[Structured diff data]
==================================================

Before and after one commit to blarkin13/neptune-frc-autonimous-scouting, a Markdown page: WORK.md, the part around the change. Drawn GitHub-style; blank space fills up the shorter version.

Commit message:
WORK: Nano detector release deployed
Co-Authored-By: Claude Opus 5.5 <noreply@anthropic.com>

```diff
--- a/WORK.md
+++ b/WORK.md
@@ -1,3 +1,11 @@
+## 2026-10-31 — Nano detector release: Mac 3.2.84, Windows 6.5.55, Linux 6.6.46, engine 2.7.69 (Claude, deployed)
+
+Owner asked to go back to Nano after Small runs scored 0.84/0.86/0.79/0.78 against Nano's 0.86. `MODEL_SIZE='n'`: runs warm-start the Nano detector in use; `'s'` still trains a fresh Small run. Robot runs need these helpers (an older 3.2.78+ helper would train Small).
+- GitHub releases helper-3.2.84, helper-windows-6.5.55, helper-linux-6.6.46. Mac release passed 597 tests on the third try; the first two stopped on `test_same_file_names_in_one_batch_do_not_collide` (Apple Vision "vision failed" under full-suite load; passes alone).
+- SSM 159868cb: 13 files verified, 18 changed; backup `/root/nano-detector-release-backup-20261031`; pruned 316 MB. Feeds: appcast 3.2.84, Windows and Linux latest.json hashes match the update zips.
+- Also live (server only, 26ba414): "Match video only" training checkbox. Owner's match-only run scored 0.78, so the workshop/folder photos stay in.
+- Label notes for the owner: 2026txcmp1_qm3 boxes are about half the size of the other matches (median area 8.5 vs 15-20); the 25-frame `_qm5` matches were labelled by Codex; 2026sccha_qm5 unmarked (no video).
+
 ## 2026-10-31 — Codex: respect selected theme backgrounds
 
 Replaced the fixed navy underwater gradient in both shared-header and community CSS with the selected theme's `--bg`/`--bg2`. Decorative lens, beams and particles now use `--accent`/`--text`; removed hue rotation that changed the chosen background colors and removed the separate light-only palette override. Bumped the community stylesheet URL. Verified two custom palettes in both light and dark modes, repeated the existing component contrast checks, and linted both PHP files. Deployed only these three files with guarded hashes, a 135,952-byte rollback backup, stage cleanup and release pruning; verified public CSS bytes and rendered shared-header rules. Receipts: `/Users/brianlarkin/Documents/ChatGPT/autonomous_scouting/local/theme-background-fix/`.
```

==================================================

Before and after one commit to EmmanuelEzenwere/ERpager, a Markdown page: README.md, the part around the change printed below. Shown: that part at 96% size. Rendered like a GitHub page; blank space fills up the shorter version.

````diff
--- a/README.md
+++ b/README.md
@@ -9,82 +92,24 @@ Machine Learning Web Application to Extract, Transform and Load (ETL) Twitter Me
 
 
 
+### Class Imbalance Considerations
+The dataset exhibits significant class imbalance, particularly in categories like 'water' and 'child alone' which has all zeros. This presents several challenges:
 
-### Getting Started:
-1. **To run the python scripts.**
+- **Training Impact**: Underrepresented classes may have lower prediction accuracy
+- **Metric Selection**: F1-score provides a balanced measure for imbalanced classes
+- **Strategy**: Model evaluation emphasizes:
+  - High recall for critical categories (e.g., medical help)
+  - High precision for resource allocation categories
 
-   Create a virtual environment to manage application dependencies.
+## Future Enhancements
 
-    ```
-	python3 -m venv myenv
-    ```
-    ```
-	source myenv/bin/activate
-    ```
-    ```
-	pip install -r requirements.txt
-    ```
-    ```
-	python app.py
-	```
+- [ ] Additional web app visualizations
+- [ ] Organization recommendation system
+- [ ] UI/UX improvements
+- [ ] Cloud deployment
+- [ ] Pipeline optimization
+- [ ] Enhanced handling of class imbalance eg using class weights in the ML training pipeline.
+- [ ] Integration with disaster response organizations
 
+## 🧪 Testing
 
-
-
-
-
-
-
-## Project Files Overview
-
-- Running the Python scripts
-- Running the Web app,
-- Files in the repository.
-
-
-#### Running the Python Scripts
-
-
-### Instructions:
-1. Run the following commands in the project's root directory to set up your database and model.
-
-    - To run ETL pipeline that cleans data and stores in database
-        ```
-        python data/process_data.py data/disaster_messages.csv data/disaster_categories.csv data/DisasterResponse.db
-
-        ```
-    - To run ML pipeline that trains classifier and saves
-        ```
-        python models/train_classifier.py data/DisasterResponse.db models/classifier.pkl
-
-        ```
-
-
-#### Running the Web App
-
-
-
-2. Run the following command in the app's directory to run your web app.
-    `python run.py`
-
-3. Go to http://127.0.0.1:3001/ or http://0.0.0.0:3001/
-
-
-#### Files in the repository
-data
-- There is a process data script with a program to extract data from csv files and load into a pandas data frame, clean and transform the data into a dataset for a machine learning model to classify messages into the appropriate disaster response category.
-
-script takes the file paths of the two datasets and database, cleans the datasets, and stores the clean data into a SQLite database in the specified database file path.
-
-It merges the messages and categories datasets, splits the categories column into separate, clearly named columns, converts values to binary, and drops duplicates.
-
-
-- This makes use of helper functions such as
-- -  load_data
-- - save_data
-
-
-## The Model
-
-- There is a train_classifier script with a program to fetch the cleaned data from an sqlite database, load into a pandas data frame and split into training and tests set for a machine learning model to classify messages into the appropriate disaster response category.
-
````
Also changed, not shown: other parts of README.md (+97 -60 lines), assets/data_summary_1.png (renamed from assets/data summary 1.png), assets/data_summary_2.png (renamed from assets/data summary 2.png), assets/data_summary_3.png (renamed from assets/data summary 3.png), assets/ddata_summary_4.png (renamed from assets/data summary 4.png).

==================================================

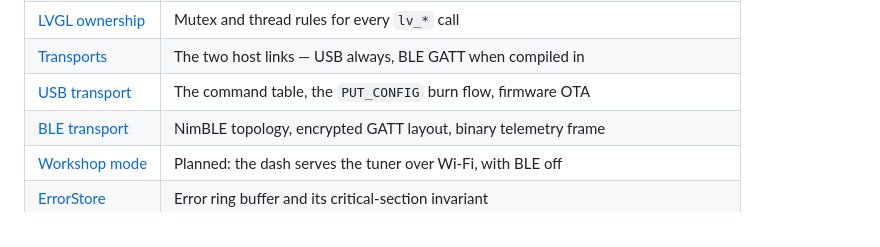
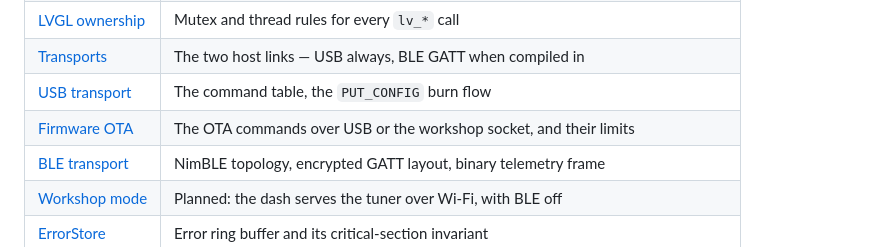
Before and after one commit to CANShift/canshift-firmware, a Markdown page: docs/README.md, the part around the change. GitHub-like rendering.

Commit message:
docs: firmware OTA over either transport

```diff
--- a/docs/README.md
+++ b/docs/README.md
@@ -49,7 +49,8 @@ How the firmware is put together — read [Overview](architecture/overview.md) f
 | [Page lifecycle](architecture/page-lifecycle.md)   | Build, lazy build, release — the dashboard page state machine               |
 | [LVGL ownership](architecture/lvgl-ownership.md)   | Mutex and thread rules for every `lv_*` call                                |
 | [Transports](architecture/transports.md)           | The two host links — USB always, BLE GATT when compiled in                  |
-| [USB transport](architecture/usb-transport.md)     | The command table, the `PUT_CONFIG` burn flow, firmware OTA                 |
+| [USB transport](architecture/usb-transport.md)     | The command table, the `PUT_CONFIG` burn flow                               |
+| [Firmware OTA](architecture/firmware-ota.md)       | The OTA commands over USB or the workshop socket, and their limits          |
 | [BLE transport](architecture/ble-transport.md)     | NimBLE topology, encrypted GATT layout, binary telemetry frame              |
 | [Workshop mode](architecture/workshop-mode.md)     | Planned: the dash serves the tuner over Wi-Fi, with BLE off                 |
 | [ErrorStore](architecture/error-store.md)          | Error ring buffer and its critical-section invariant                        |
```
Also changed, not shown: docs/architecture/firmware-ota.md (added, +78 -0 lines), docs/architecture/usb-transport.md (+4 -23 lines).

==================================================

» **What you should do**: Look over the records above, and wherever a line contains the string "Running", copy that line.

» **Answer space**:
-- Running the Python scripts
-- Running the Web app,
-#### Running the Python Scripts
-#### Running the Web App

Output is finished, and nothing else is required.